I love cooking with my daughter Gabby. She's thirteen and has been shadowing me in the kitchen since she was a baby. Her keen interest has grown and developed since she could stand on a chair to reach the counter. We enjoy cooking and experimenting in the kitchen together and have great fun tasting and critiquing our work. Late this afternoon, we decided to make bread and to try a recipe which we had not done before.
There is something satisfying in the task of bread making. The miracle of the yeast and the way it reacts with flour, water and butter. I have often thought about this strange alchemy and the first person who thought of putting these ingredients together. Who ever it was, it was sheer genius. I love the anticipation of waiting for the dough to double as it rises. There is a unique smell of the yeast as it activates. In the utmost silence, living organisms are magically working, while the dough sits seemingly at rest in the covered bowl.
An hour later, the dough was perfectly risen. Gabby and I were looking forward to forming the familiar knot-shaped roll. However, when we dipped the dough sections into warm water mixed with baking soda; that's when it all changed. This important step made our beautiful dough became so soft. It was so pliable that it was almost too difficult to handle. The seemingly easy task was taking on disasterous proportions. Once on a trip to New York, we had once watched a woman at the Aunty Annie's counter roll her pretzels with lightening precision. She made it seem so easy. Although ours were a different recipe, they resembled sad, twisted, crinkled bow- like wannabes! Alas, we plodded on fearing the outcome and lamenting on how our lovely dough was lost.

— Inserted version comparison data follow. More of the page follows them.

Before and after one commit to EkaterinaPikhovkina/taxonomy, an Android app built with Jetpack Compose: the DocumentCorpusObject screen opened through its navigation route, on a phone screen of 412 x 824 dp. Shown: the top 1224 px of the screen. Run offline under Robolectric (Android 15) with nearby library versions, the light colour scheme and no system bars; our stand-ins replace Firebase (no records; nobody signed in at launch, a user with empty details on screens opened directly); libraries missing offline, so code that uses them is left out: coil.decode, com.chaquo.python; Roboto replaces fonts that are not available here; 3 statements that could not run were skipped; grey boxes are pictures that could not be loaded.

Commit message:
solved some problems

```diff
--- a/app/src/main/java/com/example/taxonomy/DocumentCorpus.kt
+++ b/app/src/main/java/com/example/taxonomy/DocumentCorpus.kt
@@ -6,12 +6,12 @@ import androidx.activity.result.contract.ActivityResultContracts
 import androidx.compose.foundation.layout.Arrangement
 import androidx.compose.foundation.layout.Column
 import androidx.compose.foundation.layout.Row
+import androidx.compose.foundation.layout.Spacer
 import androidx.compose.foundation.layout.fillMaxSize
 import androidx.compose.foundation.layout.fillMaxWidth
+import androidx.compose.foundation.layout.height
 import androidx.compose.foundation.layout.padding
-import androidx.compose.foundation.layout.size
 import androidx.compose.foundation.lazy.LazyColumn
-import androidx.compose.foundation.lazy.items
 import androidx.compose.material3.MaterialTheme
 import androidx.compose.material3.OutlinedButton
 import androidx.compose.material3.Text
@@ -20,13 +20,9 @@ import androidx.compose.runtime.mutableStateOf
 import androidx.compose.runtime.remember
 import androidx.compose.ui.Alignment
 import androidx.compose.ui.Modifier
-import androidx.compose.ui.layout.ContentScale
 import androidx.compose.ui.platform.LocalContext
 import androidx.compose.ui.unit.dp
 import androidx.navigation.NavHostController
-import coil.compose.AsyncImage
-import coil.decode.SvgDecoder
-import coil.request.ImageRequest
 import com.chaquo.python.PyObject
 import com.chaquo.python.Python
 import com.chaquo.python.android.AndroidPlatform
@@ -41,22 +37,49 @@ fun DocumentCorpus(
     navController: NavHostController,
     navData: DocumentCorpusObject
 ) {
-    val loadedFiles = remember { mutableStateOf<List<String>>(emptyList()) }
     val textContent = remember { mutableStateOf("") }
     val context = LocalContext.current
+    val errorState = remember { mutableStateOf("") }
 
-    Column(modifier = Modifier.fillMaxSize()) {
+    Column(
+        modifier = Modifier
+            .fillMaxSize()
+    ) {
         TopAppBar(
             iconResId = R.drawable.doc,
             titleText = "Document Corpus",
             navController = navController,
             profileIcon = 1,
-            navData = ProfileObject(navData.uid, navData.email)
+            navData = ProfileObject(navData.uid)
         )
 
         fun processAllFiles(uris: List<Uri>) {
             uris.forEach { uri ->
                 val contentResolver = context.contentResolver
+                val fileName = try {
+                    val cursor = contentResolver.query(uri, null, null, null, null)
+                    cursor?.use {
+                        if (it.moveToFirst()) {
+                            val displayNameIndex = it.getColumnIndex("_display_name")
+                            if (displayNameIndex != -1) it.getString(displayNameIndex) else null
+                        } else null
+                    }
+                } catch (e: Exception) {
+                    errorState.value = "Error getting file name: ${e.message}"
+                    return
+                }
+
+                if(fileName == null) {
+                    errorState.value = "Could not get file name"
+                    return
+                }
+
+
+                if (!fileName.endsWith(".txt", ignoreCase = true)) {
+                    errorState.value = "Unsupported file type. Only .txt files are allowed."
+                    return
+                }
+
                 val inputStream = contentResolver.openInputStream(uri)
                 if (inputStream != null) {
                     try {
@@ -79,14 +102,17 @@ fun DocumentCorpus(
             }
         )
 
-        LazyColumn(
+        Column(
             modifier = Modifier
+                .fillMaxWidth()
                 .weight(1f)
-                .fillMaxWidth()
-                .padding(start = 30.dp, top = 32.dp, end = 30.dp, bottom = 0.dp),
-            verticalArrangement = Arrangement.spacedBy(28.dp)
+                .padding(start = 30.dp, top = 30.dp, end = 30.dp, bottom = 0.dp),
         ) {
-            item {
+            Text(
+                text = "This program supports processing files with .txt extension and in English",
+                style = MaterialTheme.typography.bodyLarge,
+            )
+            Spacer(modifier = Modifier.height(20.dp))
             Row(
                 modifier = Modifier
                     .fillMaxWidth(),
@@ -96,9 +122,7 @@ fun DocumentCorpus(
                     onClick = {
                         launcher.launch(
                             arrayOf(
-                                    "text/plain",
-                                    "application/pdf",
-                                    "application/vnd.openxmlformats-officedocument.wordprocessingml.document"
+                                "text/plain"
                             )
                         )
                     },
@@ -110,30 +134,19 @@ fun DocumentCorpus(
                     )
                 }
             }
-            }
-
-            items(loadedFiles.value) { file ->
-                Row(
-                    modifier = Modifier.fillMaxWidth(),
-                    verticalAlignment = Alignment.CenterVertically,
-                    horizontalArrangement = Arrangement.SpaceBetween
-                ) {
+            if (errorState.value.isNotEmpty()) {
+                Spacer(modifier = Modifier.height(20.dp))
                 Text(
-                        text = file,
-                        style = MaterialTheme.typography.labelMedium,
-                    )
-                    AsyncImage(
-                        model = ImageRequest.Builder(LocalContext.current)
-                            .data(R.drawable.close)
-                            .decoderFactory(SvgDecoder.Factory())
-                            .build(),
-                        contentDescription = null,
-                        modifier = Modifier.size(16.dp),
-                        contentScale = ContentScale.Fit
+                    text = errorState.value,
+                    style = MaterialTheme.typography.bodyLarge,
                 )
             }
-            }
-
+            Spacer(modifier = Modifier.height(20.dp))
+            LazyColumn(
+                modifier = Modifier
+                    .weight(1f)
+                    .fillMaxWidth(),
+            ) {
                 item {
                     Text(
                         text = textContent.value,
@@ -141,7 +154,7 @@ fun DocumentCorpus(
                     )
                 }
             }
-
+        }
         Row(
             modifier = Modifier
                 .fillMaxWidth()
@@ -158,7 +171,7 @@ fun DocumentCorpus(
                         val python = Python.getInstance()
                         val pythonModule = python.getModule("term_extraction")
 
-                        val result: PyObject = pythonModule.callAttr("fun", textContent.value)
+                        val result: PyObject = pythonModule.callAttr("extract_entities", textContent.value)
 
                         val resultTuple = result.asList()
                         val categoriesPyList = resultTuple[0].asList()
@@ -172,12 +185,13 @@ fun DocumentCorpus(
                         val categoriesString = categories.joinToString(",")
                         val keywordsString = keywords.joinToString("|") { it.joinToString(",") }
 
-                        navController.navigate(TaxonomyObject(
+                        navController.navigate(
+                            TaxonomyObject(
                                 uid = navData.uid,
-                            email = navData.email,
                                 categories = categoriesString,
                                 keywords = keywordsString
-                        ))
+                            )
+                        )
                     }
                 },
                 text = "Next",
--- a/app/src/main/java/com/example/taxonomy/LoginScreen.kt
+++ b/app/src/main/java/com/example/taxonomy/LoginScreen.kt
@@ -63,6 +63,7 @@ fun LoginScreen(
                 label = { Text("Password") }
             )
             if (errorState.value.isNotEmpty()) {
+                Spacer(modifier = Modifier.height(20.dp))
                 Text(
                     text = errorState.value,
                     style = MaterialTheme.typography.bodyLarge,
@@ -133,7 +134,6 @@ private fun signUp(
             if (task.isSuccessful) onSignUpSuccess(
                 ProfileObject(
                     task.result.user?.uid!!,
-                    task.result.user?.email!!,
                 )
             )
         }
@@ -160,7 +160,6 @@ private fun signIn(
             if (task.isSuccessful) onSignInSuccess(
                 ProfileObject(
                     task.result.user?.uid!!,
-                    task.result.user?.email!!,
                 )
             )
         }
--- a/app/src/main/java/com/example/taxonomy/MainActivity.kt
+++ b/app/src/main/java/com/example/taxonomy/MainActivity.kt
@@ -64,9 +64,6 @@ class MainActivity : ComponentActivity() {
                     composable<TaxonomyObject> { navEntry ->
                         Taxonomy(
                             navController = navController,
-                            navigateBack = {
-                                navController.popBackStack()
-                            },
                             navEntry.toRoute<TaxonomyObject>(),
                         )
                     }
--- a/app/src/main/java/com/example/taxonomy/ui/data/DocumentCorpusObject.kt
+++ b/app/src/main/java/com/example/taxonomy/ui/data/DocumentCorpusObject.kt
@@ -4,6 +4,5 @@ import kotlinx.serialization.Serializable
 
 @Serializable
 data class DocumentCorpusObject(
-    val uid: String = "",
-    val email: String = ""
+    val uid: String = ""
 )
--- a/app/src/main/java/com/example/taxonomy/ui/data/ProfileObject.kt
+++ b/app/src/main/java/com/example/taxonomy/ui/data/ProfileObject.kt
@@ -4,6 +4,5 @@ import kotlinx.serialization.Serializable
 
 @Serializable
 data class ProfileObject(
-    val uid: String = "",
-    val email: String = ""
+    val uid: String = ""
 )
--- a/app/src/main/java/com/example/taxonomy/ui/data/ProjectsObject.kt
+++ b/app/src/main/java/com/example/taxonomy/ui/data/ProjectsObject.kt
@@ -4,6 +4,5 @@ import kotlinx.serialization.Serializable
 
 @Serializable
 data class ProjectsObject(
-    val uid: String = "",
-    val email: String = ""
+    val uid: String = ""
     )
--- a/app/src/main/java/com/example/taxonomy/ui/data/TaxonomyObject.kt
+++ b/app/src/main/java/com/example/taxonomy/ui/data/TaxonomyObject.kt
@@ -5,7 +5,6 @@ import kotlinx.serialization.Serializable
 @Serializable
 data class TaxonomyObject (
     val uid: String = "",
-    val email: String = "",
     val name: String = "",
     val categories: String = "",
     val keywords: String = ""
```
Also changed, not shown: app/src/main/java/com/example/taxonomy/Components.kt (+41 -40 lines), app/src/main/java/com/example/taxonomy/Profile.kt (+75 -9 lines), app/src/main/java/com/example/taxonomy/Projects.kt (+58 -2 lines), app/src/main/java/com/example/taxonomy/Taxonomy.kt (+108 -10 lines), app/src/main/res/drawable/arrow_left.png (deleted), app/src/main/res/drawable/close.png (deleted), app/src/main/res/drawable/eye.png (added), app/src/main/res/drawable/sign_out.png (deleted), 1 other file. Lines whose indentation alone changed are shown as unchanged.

We had come this far in the process; we would bake them up anyway.
I slipped the two large baking trays into the hot oven and out on the timer. Once again, the mysterious working of the yeast reacting to the hot oven began. The pretzel dough rose again! Like magic they plumped up and took on a brown tan. The wonderful aromas wafting from the oven permeating the house were amazing. We could hardly contain our excitement.
When the timer buzzed and I removed the trays from the oven… a Christmas miracle!! Our rolls were beautiful. Although not identical in shape, each one was unique in its own form of perfection.

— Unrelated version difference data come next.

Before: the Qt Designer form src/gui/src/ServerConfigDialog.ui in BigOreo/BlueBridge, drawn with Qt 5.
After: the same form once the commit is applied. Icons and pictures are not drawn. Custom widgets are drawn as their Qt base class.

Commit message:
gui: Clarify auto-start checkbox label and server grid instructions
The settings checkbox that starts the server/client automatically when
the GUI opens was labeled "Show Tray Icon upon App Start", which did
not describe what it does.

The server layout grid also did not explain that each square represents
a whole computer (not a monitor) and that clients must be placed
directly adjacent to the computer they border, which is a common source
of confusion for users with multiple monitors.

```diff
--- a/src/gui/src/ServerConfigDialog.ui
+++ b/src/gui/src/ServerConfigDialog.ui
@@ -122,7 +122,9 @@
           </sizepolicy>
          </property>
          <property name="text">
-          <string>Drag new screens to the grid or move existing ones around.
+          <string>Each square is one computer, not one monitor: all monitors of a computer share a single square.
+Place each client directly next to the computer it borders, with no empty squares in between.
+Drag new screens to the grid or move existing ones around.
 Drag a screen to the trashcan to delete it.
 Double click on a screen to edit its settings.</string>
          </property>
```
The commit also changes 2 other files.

My daughter and I sat down to taste the fruit of our labor. They were warm pillows of bready deliciousness. We buttered them with a unctuous dab of French salted butter "La Motte" and also sprinkled a few with cinnamon sugar! What could possibly be better than fresh bread baked at home? It was "Pure Joy".

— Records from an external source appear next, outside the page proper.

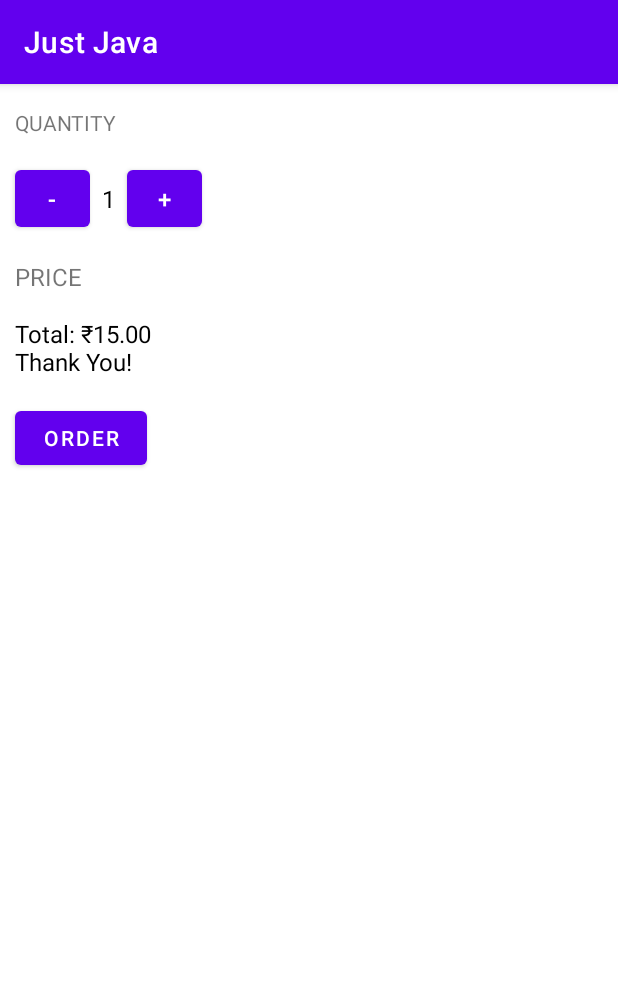
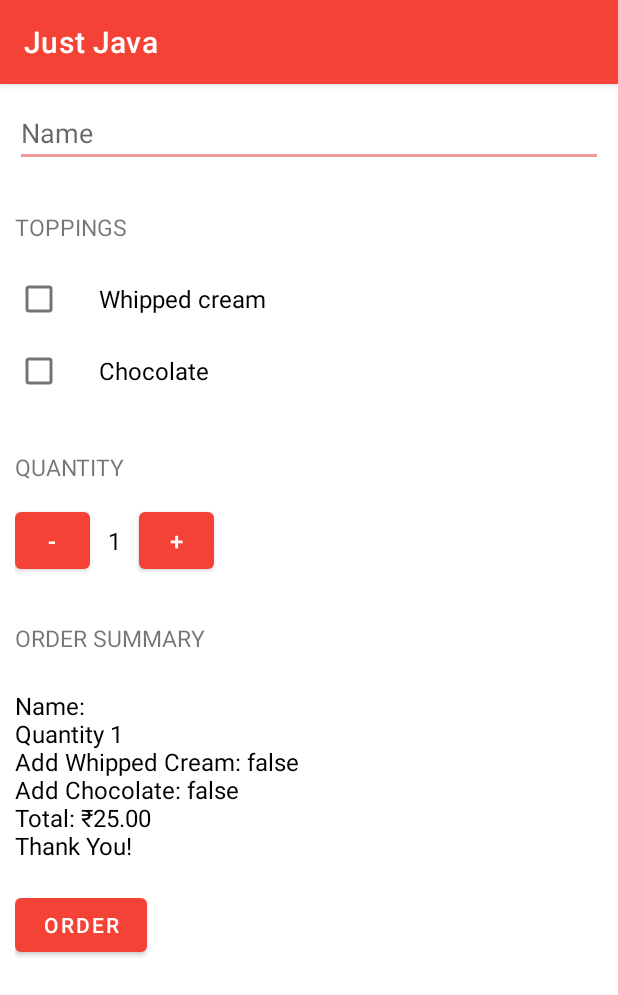
Before and after one commit to alphanumerichyphen/Android-Basics, an Android app: the screen it shows after launch (MainActivity), after a tap on "ORDER", on a phone screen of 412 x 824 dp. Shown: the top 995 px of the screen. Run offline under Robolectric (Android 15) with nearby library versions, the phone set to English and light mode, and no system bars.

Commit message:
Theme changes, order summary added

```diff
--- a/JustJava/app/src/main/java/com/example/justjava/MainActivity.java
+++ b/JustJava/app/src/main/java/com/example/justjava/MainActivity.java
@@ -2,9 +2,15 @@ package com.example.justjava;
 
 import androidx.appcompat.app.AppCompatActivity;
 
+import android.content.Intent;
+import android.net.Uri;
 import android.os.Bundle;
+import android.util.Log;
 import android.view.View;
+import android.widget.CheckBox;
+import android.widget.EditText;
 import android.widget.TextView;
+import android.widget.Toast;
 
 import java.text.NumberFormat;
 import java.util.Locale;
@@ -23,54 +29,108 @@ public class MainActivity extends AppCompatActivity {
         setContentView(R.layout.activity_main);
     }
 
+
     /**
-     * This method increments the number of coffee by 1.
+     * This method increments the number of coffee by 1.---------------------------------------
      */
     public void increment(View view) {
-        quantity = quantity + 1;
-        display(quantity);
+        if(quantity+1 <= 100)
+            quantity = quantity + 1;
+        else
+            Toast.makeText(this, "Can't order more than 100 cups", Toast.LENGTH_SHORT).show();
+
+        displayQuantity(quantity);
     }
+
 
     /**
      * This method decrements the number of coffee by 1.
      */
     public void decrement(View view) {
-        quantity = quantity - 1;
-        display(quantity);
+        if(quantity-1 >= 1)
+            quantity = quantity - 1;
+        else
+            Toast.makeText(this, "Can't order less than 1 cup", Toast.LENGTH_SHORT).show();
+        displayQuantity(quantity);
     }
 
-    /**
-     * This method is called when the order button is clicked.
-     */
-    public void submitOrder(View view) {
-        int price = quantity * 15;
-        String priceMessages = "Total: " + NumberFormat.getCurrencyInstance(new Locale("hi", "IN")).format(price) + "\nThank You!";
-        displayMessages(priceMessages);
-    }
 
     /**
      * This method displays the given quantity value on the screen.
      */
-    private void display(int number) {
+    private void displayQuantity(int number) {
         TextView quantityTextView = (TextView) findViewById(
                 R.id.quantity_text_view);
         quantityTextView.setText(""+number);
     }
 
+
     /**
-     * This method displays the given price value on the screen.
+     * This method is called when the order button is clicked.---------------------------------
      */
-    private void displayPrice(int number) {
-        TextView priceTextView = (TextView) findViewById(
-                R.id.price_text_view);
-        priceTextView.setText(NumberFormat.getCurrencyInstance(new Locale("hi", "IN")).format(number));
+    public void submitOrder(View view) {
+        CheckBox whippedCreamCb = (CheckBox) findViewById(R.id.Whipped_cream_cb);
+        CheckBox chocolateCb = (CheckBox) findViewById(R.id.Chocolate_cb);
+
+        String summary = createOrderSummary(whippedCreamCb.isChecked(), chocolateCb.isChecked());
+
+        int price = calcPrice(whippedCreamCb.isChecked(), chocolateCb.isChecked());
+        String priceMessage = "Total: " + NumberFormat.getCurrencyInstance(new Locale("hi", "IN")).format(price) + "\nThank You!";
+        summary += priceMessage;
+
+        displayMessage(summary);
+
+//        Intent intent = new Intent(Intent.ACTION_SENDTO);
+//        intent.setData(Uri.parse("mailto:"));
+//        intent.putExtra(Intent.EXTRA_SUBJECT, "Just Java order for "+getName());
+//        intent.putExtra(Intent.EXTRA_TEXT, summary);
+//        if (intent.resolveActivity(getPackageManager()) != null) {
+//            startActivity(intent);
+//        }
     }
+
 
     /**
      * This method displays the given text on the screen
      */
-    private void displayMessages(String message) {
-        TextView priceTextView = (TextView) findViewById(R.id.price_text_view);
-        priceTextView.setText(message);
+    private void displayMessage(String message) {
+        TextView orderSummaryTextView = (TextView) findViewById(R.id.order_summary_text_view);
+        orderSummaryTextView.setText(message);
+    }
+
+
+    /**
+     * CALCULATE PRICE
+     */
+    private int calcPrice(boolean a, boolean b) {
+        int price = 25;
+        if(a)
+            price += 5;
+        if(b)
+            price += 10;
+
+        return price*quantity;
+    }
+
+
+    /**
+     * Creates a summary of the order
+     * @return String summary
+     */
+    private String createOrderSummary(boolean hasWhippedCream, boolean hasChocolate) {
+
+        String summary = "Name: "+getName()+"\nQuantity "+quantity;
+        summary += "\nAdd Whipped Cream: "+hasWhippedCream+"\nAdd Chocolate: "+hasChocolate+"\n";
+
+        return summary;
+    }
+
+
+    /**
+     * Gets the user's name
+     */
+    private String getName() {
+        EditText name = (EditText) findViewById(R.id.name_text_input);
+        return name.getText().toString();
     }
 }
--- a/JustJava/app/src/main/res/layout/activity_main.xml
+++ b/JustJava/app/src/main/res/layout/activity_main.xml
@@ -1,18 +1,46 @@
 <?xml version="1.0" encoding="utf-8"?>
+
 <LinearLayout xmlns:android="http://schemas.android.com/apk/res/android"
     xmlns:app="http://schemas.android.com/apk/res-auto"
     xmlns:tools="http://schemas.android.com/tools"
     android:layout_width="match_parent"
     android:layout_height="match_parent"
     android:orientation="vertical"
+    android:padding="10dp"
     tools:context=".MainActivity">
 
+    <EditText
+        android:id="@+id/name_text_input"
+        android:layout_width="match_parent"
+        android:layout_height="wrap_content"
+        android:hint="Name"
+        android:inputType="textCapWords" />
+
     <TextView
+        style="@style/HeaderTextStyle"
+        android:layout_marginTop="16dp"
+        android:text="@string/toppings" />
+
+    <CheckBox
+        android:id="@+id/Whipped_cream_cb"
         android:layout_width="wrap_content"
         android:layout_height="wrap_content"
-        android:layout_marginLeft="10dp"
+        android:paddingLeft="24dp"
+        android:text="@string/whipped_cream"
+        android:textSize="16sp" />
+
+    <CheckBox
+        android:id="@+id/Chocolate_cb"
+        android:layout_width="wrap_content"
+        android:layout_height="wrap_content"
+        android:paddingLeft="24dp"
+        android:text="@string/chocolate"
+        android:textSize="16sp" />
+
+    <TextView
+        style="@style/HeaderTextStyle"
         android:layout_marginTop="16dp"
-        android:text="@string/quant" />
+        android:text="@string/quantity"/>
 
     <LinearLayout
         android:layout_width="match_parent"
@@ -23,8 +51,6 @@
             android:id="@+id/dec"
             android:layout_width="50dp"
             android:layout_height="50dp"
-            android:layout_marginLeft="10dp"
-            android:layout_marginTop="16dp"
             android:onClick="decrement"
             android:text="-"
             android:textSize="16sp"/>
@@ -33,9 +59,7 @@
             android:id="@+id/quantity_text_view"
             android:layout_width="wrap_content"
             android:layout_height="wrap_content"
-            android:layout_marginLeft="8dp"
-            android:layout_marginTop="16dp"
-            android:layout_marginRight="8dp"
+            android:layout_marginHorizontal="12dp"
             android:text="1"
             android:textColor="@color/black"
             android:textSize="16sp" />
@@ -44,7 +68,6 @@
             android:id="@+id/inc"
             android:layout_width="50dp"
             android:layout_height="50dp"
-            android:layout_marginTop="16dp"
             android:onClick="increment"
             android:text="+"
             android:textSize="16sp"/>
@@ -52,28 +75,23 @@
     </LinearLayout>
 
     <TextView
+        style="@style/HeaderTextStyle"
+        android:layout_marginTop="16dp"
+        android:text="@string/summary"/>
+
+    <TextView
+        android:id="@+id/order_summary_text_view"
         android:layout_width="wrap_content"
         android:layout_height="wrap_content"
-        android:layout_marginLeft="10dp"
-        android:layout_marginTop="16dp"
-        android:text="PRICE"
-        android:textSize="16sp" />
-
-    <TextView
-        android:id="@+id/price_text_view"
-        android:layout_width="wrap_content"
-        android:layout_height="wrap_content"
-        android:layout_marginLeft="10dp"
-        android:layout_marginTop="16dp"
-        android:text="₹15.00"
+        android:layout_marginTop="10dp"
+        android:text="₹25.00"
         android:textColor="@color/black"
         android:textSize="16sp"/>
 
     <Button
         android:layout_width="wrap_content"
         android:layout_height="wrap_content"
-        android:layout_marginLeft="10dp"
-        android:layout_marginTop="16dp"
+        android:layout_marginTop="18dp"
         android:onClick="submitOrder"
         android:text="@string/order" />
 
--- a/JustJava/app/src/main/res/values-night/themes.xml
+++ b/JustJava/app/src/main/res/values-night/themes.xml
@@ -13,4 +13,11 @@
         <item name="android:statusBarColor" tools:targetApi="l">?attr/colorPrimaryVariant</item>
         <!-- Customize your theme here. -->
     </style>
+    <style name="HeaderTextStyle">
+        <item name="android:layout_width">wrap_content</item>
+        <item name="android:layout_height">48dp</item>
+        <item name="android:gravity">center_vertical</item>
+        <item name="android:textAllCaps">true</item>
+        <item name="android:textSize">15sp</item>
+    </style>
 </resources>
--- a/JustJava/app/src/main/res/values/strings.xml
+++ b/JustJava/app/src/main/res/values/strings.xml
@@ -1,5 +1,9 @@
 <resources>
     <string name="app_name">Just Java</string>
-    <string name="quant">QUANTITY</string>
+    <string name="toppings">Toppings</string>
+    <string name="whipped_cream">Whipped cream</string>
+    <string name="chocolate">Chocolate</string>
+    <string name="quantity">QUANTITY</string>
+    <string name="summary">Order summary</string>
     <string name="order">ORDER</string>
 </resources>
--- a/JustJava/app/src/main/res/values/themes.xml
+++ b/JustJava/app/src/main/res/values/themes.xml
@@ -2,15 +2,26 @@
     <!-- Base application theme. -->
     <style name="Theme.JustJava" parent="Theme.MaterialComponents.DayNight.DarkActionBar">
         <!-- Primary brand color. -->
-        <item name="colorPrimary">@color/purple_500</item>
-        <item name="colorPrimaryVariant">@color/purple_700</item>
+<!--        <item name="colorPrimary">@color/purple_500</item>-->
+        <item name="colorPrimary">#F44336</item>
+<!--        <item name="colorPrimaryVariant">@color/purple_700</item>-->
+        <item name="colorPrimaryVariant">#D32F2F</item>
         <item name="colorOnPrimary">@color/white</item>
         <!-- Secondary brand color. -->
-        <item name="colorSecondary">@color/teal_200</item>
-        <item name="colorSecondaryVariant">@color/teal_700</item>
+<!--        <item name="colorSecondary">@color/teal_200</item>-->
+        <item name="colorSecondary">#EF9A9A</item>
+<!--        <item name="colorSecondaryVariant">@color/teal_700</item>-->
+        <item name="colorSecondaryVariant">#D32F2F</item>
         <item name="colorOnSecondary">@color/black</item>
         <!-- Status bar color. -->
         <item name="android:statusBarColor" tools:targetApi="l">?attr/colorPrimaryVariant</item>
         <!-- Customize your theme here. -->
     </style>
+    <style name="HeaderTextStyle">
+        <item name="android:layout_width">wrap_content</item>
+        <item name="android:layout_height">48dp</item>
+        <item name="android:gravity">center_vertical</item>
+        <item name="android:textAllCaps">true</item>
+        <item name="android:textSize">15sp</item>
+    </style>
 </resources>
```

I am so happy that my Gabby is learning to appreciate the simple pleasures of life. These moments are priceless.